But wait a minute.  What if we don’t have better ideas?  We still have to win, how can we do it?  How can we make our school look better?

Let the games begin.  We are well familiar with the scandals in recent years, erasing scores to make them better, but few realize the most effective of the games that are played by administrators.  As an administrator I have seen these games in the past and they have been played for years,undetected.
        The lottery:  This seems innocent enough but the problem is that those kids with readily available support systems apply leaving others behind.  And there is no telling what happens behind closed doors with the winners and losers.

2       Special needs kids:  Those who give excuses for not servicing the kids who need us the most are most likely to do the same for any kids who don’t fit there mold.  The goal is to cleanse the environment and get the highest scoring kids, while excluding the lowest scoring.
3      The artificial test:  Of course the best way to make your kids look best is to become good at teaching to the test.  This is improved through more sitting time to memorize what is needed.  What is not said is when you focus on that, you take kids away from the kind of hands on learning that is valuable when they enter the community.  Leaving school with artificial knowledge leaves kids unprepared for the world.  This is done to give the privileged a leg up as they have more resources to provide real education. But their test scores are good! And the pipeline to prison continues.

4       Raising the bar: This is a well-known trick.  Although many think it will make all kids smarter, what it really does is take those who are reaching for the bottom rung of the ladder and pushes them off, face first into the mud.  “Hey teacher, I think I will make it this time”.  Sorry kid we just raised the bar”.

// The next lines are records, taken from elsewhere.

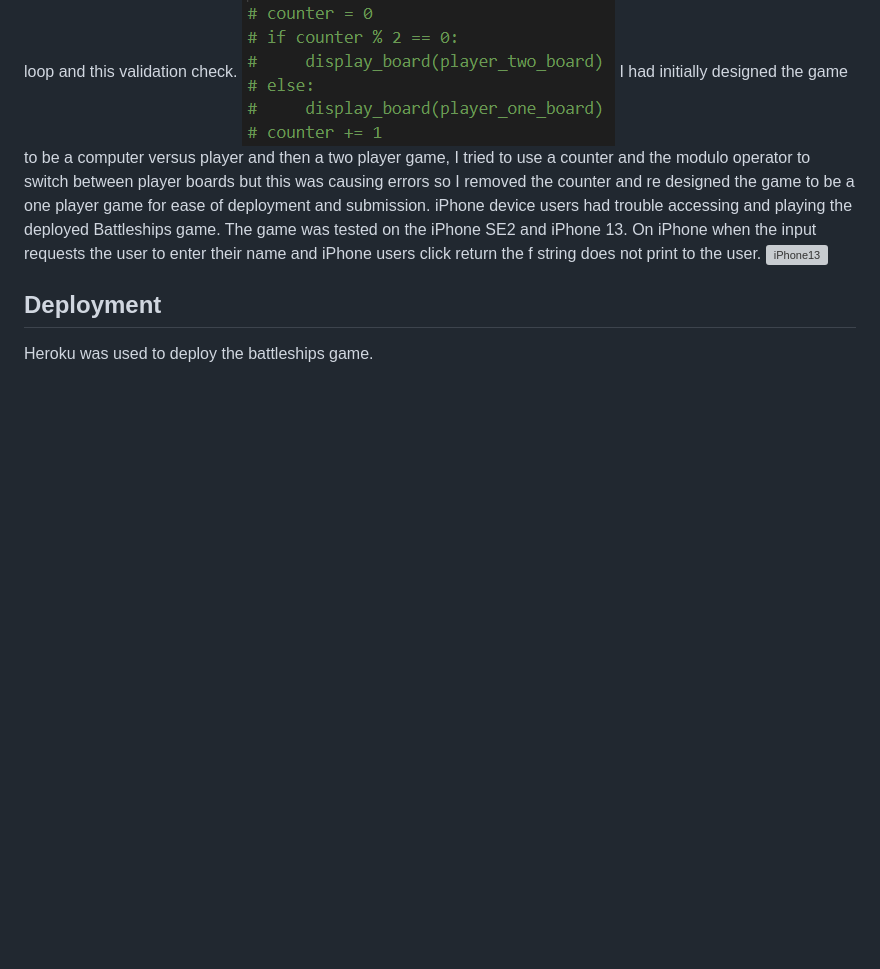
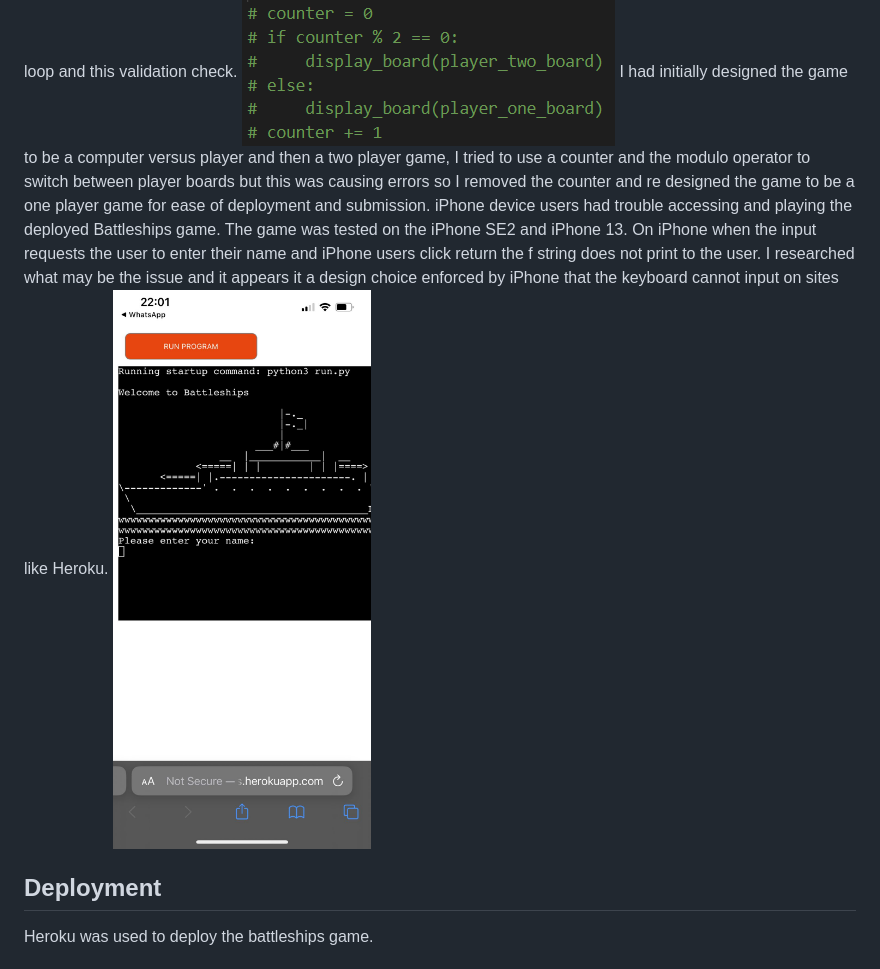
Before and after one commit to Code-Institute-Submissions/battleships-65, a Markdown page: README.md, the part around the change. Drawn GitHub-style; pictures changed too: assets/images/iphone13-name-error.jpg (added); blank space fills up the shorter version; grey boxes are pictures that could not be loaded.

```diff
--- a/README.md
+++ b/README.md
@@ -124,8 +124,8 @@ In the end I removed the for loop and this validation check.
 ![Counter](assets/images/counter-code.PNG)
 I had initially designed the game to be a computer versus player and then a two player game, I tried to use a counter and the modulo operator to switch between player boards but this was causing errors so I removed the counter and re designed the game to be a one player game for ease of deployment and submission.
 iPhone device users had trouble accessing and playing the deployed Battleships game. The game was tested on the iPhone SE2 and iPhone 13.
-On iPhone when the input requests the user to enter their name and iPhone users click return the f string does not print to the user.
-![iPhone13]()
+On iPhone when the input requests the user to enter their name and iPhone users click return the f string does not print to the user. I researched what may be the issue and it appears it a design choice enforced by iPhone that the keyboard cannot input on sites like Heroku.
+![iPhone13](assets/images/iphone13-name-error.jpg)
 
 ## Deployment
 Heroku was used to deploy the battleships game.
```
Also changed, not shown: 1 other file.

5      Suspension:  Low scoring kids are suspended or given a time out on the day before the test so those scores don’t show up.  That’s easy to do with the anxiety that is caused by the test.

6       Push out:  The late Steve Orel from the World of Opportunity School termed the phrase “push out” for students excluded from school.  And there are many excuses to push kids out but where do they go?  They go to traditional public schools allowing the schools of privilege to point their fingers and say what bad schools the traditional schools are.  Remember, with competition, the goal is to make other kids look stupid to let your kids look good.

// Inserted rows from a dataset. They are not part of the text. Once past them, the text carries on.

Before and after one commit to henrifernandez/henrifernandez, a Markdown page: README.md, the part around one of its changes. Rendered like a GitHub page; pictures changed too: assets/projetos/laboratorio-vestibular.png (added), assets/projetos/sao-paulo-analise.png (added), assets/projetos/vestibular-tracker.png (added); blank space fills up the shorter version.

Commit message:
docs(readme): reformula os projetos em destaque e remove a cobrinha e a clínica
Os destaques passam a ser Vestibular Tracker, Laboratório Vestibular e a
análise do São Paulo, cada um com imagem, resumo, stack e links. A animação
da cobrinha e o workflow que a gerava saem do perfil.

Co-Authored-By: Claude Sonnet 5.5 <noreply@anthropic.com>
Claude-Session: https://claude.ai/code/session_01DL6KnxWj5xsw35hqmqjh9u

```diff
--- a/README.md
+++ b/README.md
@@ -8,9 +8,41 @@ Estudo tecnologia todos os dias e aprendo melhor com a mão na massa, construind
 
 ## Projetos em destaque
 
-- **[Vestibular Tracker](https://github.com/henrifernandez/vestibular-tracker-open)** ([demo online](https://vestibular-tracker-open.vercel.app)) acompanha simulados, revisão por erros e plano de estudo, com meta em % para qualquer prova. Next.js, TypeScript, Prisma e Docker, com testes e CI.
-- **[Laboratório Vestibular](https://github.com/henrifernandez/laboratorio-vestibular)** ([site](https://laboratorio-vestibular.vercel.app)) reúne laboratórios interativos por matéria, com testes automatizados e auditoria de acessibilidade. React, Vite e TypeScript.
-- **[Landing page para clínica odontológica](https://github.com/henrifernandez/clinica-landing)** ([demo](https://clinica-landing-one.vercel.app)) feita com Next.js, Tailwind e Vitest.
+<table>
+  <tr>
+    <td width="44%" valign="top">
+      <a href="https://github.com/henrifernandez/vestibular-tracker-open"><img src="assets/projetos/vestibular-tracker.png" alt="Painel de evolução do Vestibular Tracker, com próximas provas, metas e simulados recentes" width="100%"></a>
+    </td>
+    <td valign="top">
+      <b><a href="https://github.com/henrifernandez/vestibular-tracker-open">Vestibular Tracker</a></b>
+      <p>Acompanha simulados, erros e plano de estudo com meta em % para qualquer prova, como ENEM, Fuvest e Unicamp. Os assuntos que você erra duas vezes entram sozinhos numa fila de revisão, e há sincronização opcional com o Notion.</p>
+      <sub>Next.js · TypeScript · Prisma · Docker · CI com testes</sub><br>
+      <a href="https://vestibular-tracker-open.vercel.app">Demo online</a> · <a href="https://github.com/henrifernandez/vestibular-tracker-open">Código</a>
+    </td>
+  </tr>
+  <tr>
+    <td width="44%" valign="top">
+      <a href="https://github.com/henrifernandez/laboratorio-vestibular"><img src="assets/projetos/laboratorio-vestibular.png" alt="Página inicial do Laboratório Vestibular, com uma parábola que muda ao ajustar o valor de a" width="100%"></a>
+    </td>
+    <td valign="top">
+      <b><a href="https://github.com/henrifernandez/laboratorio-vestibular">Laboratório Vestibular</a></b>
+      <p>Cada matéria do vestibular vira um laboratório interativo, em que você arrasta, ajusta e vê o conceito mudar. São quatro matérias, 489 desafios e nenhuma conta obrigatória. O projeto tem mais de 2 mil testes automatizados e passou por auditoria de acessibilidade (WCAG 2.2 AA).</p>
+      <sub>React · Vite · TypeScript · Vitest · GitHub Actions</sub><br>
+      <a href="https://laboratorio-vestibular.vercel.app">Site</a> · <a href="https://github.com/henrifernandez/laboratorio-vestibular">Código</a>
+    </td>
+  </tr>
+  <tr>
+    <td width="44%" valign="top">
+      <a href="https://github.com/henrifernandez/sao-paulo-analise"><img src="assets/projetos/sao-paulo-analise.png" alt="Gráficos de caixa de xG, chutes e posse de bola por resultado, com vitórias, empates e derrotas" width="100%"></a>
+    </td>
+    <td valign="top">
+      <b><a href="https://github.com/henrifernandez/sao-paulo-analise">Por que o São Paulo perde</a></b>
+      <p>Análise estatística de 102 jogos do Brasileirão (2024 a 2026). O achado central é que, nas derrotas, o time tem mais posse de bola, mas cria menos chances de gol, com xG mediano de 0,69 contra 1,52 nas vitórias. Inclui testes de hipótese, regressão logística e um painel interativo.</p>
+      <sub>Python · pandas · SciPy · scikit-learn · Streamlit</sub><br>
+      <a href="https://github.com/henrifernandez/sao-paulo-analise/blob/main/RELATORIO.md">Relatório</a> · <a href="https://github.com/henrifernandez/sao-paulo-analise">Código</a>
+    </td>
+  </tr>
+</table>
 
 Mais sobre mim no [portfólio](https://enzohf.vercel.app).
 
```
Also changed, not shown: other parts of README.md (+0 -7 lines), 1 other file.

          Money:  And of course, money gets taken away from the schools that take the kids who need us the most.

8       Poverty isn’t destiny:  This is my favorite.  Actually to some extent they are right.  Those kids in poverty that have a strong support system might actually do well.  It’s the effects of poverty that are of concern.  Most kids in poverty have childhood stress and other issues that, under the current 18th century system of education is destiny.  Here is how it is played.  The school leaders say “we have all poverty kids and they all graduated and went to college.”  However they don’t say which poverty kids they have.  Are they those who have the strong support systems or the ones who are struggling?  They depend on the rest of the world adhering to the racist belief that all poor black children are the same, blossom at the same time and are struggling and the school miraculously steps in and saves them while they skim the most successful off the top.  I might add that another Favorite of mine is “my kids come from single parent families and they all graduated”, thus insulting some great single parents out there who work their butts off to take care of their kids, and there are many.

     And they all graduated:  One of my middle school kids went to high school where she dropped out after three years.  I went to graduation and low and behold she walks across the stage.  Get the drift?
     And the games go on!      

     In a recent interview on CNN the interviewer asked why the charter schools and the traditional public schools don’t get together.  That’s simple, they are competitors. Can you imagine what collaboration would do?  And for solutions?  Sorry guys, you'll have to read my book.